I can’t think of anything but physical activity and movement. The importance of physical activity and mobility is nothing new. This is the beginning of time. The ability to move, move, jump, climb, lift, lift, run, throw, and hold things was vital to survival.
Physical activity, although not driven by necessities such as historical times, is just as important today. Even more so when you close. Regardless of your age, ailments, mental or physical abilities, health, or disabilities, you can engage in any type of physical activity and it is important if you want to stay healthy and sensible in challenging or difficult times.
While it’s nice to be “out and about” with friends, you don’t have to be physically active and mentally motivated. In fact, the simplest and easiest way to get both of you involved is to … just move on. People who are in good physical and emotional health walk naturally and regularly, whether indoors or outdoors.

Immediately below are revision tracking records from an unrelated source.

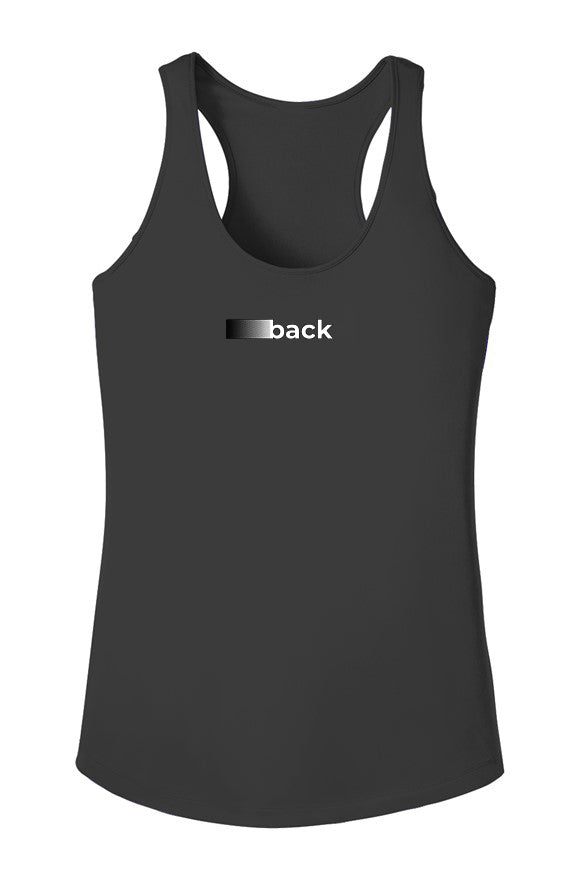
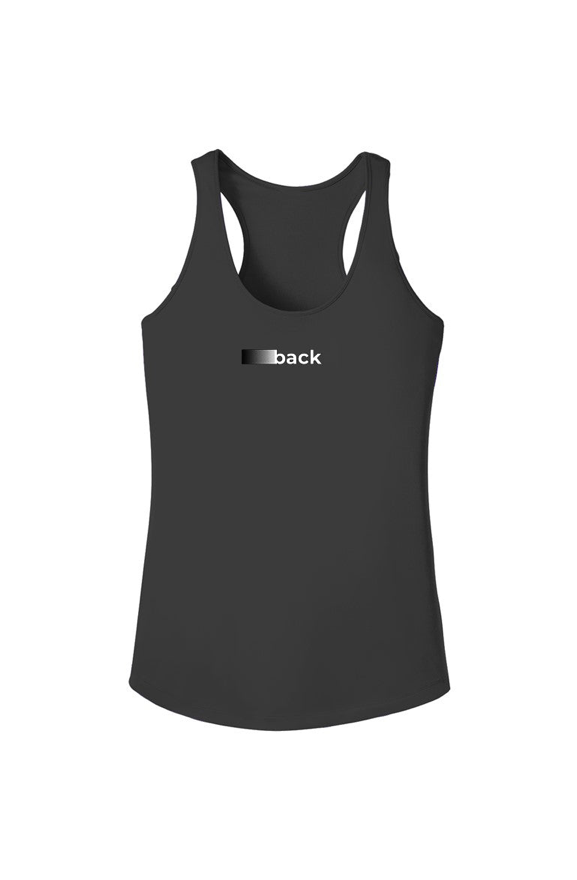
Use flat mockups for all products; remove personal photo, pad Racer Back image

Changed region(s): [[0.1248, 0.0614, 0.8735, 0.9511]]

diff --git a/back-home.html b/back-home.html
@@ -7,7 +7,7 @@
     <meta name="description" content="The Back Home shirt. Premium 65% polyester / 35% cotton blend for ultimate comfort.">
     <meta property="og:title" content="Back Home — Back Shirt">
     <meta property="og:description" content="65% polyester / 35% cotton. Soft, lightweight, and perfect for relaxing or celebrating the joy of coming home.">
-    <meta property="og:image" content="https://www.wearbackshirt.com/IMG_3207.png">
+    <meta property="og:image" content="https://www.wearbackshirt.com/back-home.png">
     <meta property="og:url" content="https://www.wearbackshirt.com/back-home.html">
     <meta property="og:type" content="website">
     <link rel="canonical" href="https://www.wearbackshirt.com/back-home.html">
@@ -16,7 +16,7 @@
       "@context": "https://schema.org/",
       "@type": "Product",
       "name": "Back Home",
-      "image": "https://www.wearbackshirt.com/IMG_3207.png",
+      "image": "https://www.wearbackshirt.com/back-home.png",
       "description": "65% polyester / 35% cotton. Soft, lightweight, and perfect for relaxing or celebrating the joy of coming home.",
       "brand": { "@type": "Brand", "name": "Back Shirt" },
       "offers": {
@@ -109,7 +109,7 @@
     <a href="index.html" class="back-link">&larr; Back</a>
 
     <section class="section-pad w3-center">
-      <img src="IMG_3207.png" class="product-hero-img" alt="Back Home">
+      <img src="back-home.png" class="product-hero-img" alt="Back Home">
 
       <h1 class="product-title">Back Home</h1>
 

diff --git a/index.html b/index.html
@@ -310,7 +310,7 @@
       <div class="w3-col l3 m6 s12">
         <a href="back-home.html" style="text-decoration:none;">
           <div class="product-card">
-            <div class="product-img" style="background-image: url('IMG_3207.png');" role="img" aria-label="Back Home"></div>
+            <div class="product-img" style="background-image: url('back-home.png'); background-position: center;" role="img" aria-label="Back Home"></div>
             <div class="product-info">
               <div class="product-name">Back Home</div>
               <div class="product-price">$29.99</div>
@@ -332,7 +332,7 @@
       <div class="w3-col l3 m6 s12">
         <a href="racer-back.html" style="text-decoration:none;">
           <div class="product-card">
-            <div class="product-img" style="background-image: url('racer-back.png'); background-position: center; background-size: contain; background-color: #fff;" role="img" aria-label="Racer Back"></div>
+            <div class="product-img" style="background-image: url('racer-back.png'); background-position: center;" role="img" aria-label="Racer Back"></div>
             <div class="product-info">
               <div class="product-name">Racer Back</div>
               <div class="product-price">$29.99</div>
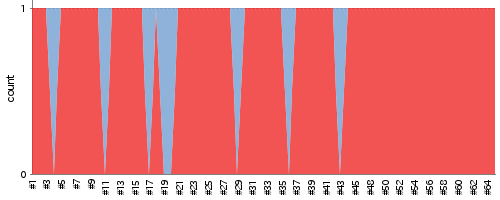
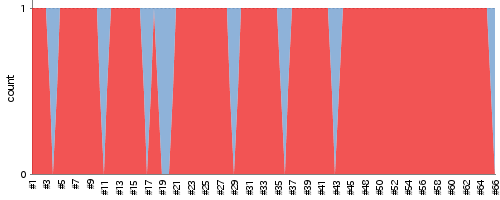
update report

diff --git a/index.md b/index.md
@@ -2,7 +2,7 @@
 layout: default
 ---
 # Jenkins CI report For HRG
-## Build and test report (2015/07/06 09:28:20)
+## Build and test report (2015/07/06 10:28:51)
 ### Build Status
 ___
 ![Build Status](http://jenkinshrg.github.io/images/badge.svg)
@@ -25,18 +25,19 @@ ___
 ___
 * Status
   
-![Jenkins Icon](http://jenkinshrg.github.io/images/48x48/yellow.png)
-UNSTABLE
+![Jenkins Icon](http://jenkinshrg.github.io/images/48x48/blue.png)
+SUCCESS
   
 * Stability
   
 ![Jenkins Icon](http://jenkinshrg.github.io/images/48x48/health-00to19.png)
-12%
+13%
   
 * Latest Results
   
 |Status|Time|Duration|Changes|Build|Test|Note|
 |---|---|---|---|---|---|---|
+|![Jenkins Icon](http://jenkinshrg.github.io/images/24x24/blue.png)SUCCESS|2015/07/06 10:00|28 min.|[CHANGES](https://drive.google.com/file/d/0B54sHwaxmuM4SXJPdTFpY294SDg/view?usp=drivesdk) |[BUILD](https://drive.google.com/file/d/0B54sHwaxmuM4T0FfSFU3RXBtLXM/view?usp=drivesdk) |[CONSOLE](https://drive.google.com/file/d/0B54sHwaxmuM4bFFIZDk0bEVoOXM/view?usp=drivesdk) [IMAGE](https://drive.google.com/file/d/0B54sHwaxmuM4bW1qNnZZTmczMFE/edit?usp=drivesdk) [VIDEO](https://drive.google.com/file/d/0B54sHwaxmuM4M3pZZTBIN21ZV1k/edit?usp=drivesdk) | |
 |![Jenkins Icon](http://jenkinshrg.github.io/images/24x24/yellow.png)UNSTABLE|2015/07/06 09:00|28 min.||[BUILD](https://drive.google.com/file/d/0B54sHwaxmuM4cUppUGVmNS1NaHM/view?usp=drivesdk) |[CONSOLE](https://drive.google.com/file/d/0B54sHwaxmuM4UjlPQU5zR0VUYXc/view?usp=drivesdk) [IMAGE](https://drive.google.com/file/d/0B54sHwaxmuM4ZmdlMTFQb3E5WEE/edit?usp=drivesdk) [VIDEO](https://drive.google.com/file/d/0B54sHwaxmuM4ZGlCMWZCYlJuNG8/edit?usp=drivesdk) |STOP RED|
 |![Jenkins Icon](http://jenkinshrg.github.io/images/24x24/yellow.png)UNSTABLE|2015/07/06 08:00|28 min.||[BUILD](https://drive.google.com/file/d/0B54sHwaxmuM4R3ZoVGlGQVNiSEE/view?usp=drivesdk) |[CONSOLE](https://drive.google.com/file/d/0B54sHwaxmuM4V2tjUDVyb3NLUm8/view?usp=drivesdk) [IMAGE](https://drive.google.com/file/d/0B54sHwaxmuM4b2xhY1Y5dXFQZW8/edit?usp=drivesdk) [VIDEO](https://drive.google.com/file/d/0B54sHwaxmuM4d25zYjQ3enRjaVU/edit?usp=drivesdk) |STOP RED|
 |![Jenkins Icon](http://jenkinshrg.github.io/images/24x24/yellow.png)UNSTABLE|2015/07/06 07:00|28 min.||[BUILD](https://drive.google.com/file/d/0B54sHwaxmuM4Wmk5QjNTSkVUSGc/view?usp=drivesdk) |[CONSOLE](https://drive.google.com/file/d/0B54sHwaxmuM4Slc4dzhIbVNtSlU/view?usp=drivesdk) [IMAGE](https://drive.google.com/file/d/0B54sHwaxmuM4Q0VpcWFxbHAzLW8/edit?usp=drivesdk) [VIDEO](https://drive.google.com/file/d/0B54sHwaxmuM4UmFuY0w5NE1vOFk/edit?usp=drivesdk) |STOP RED|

Moving naturally is about adding an activity to your day that doesn’t take much time, though, and effort. Examples of natural movement activities include: standing while talking on the phone, marching to a place to watch your favorite television show or movie, dancing to your favorite music (anytime, anywhere), sitting, standing or walking, swinging, swinging or pumping. While cooking the arm. Even small daily activities such as sweeping, dusting, munching, or getting up to turn off the lights may be included during the day or week. Small or small movements, it all makes a difference.
Sometimes, I am asked, “Is anyone sitting in a rocking chair?” It depends. I once read that our 35th US President used a rocking chair to relieve back pain. Although there are some health benefits to jerking, there are other ways to move that more accurately meet the prescribed definition of physical activity and natural movement. Of course, swinging back and forth in a chair is better than anything.
The bottom line is: find the natural movement of your choice. Then, make it a daily habit. Be consistent, honest, and passionate. See every opportunity as an opportunity to move. It doesn’t matter if you are sitting or standing, just move. People who move naturally have a better quality of life (and they are older) who don’t.
Stay healthy … stay alert … stay active.
Daisy Sanders writes and speaks on a positive/healthy age and personal empowerment. She also teaches Zumba Gold (a dance fitness program that combines Latin and international music with dance moves) for older active adults and people with mobility challenges. Daisy is the author of zipping. 50 nuggets to navigate the big half of life and the big eyes … Big Eddie Dos to get the most out of business and life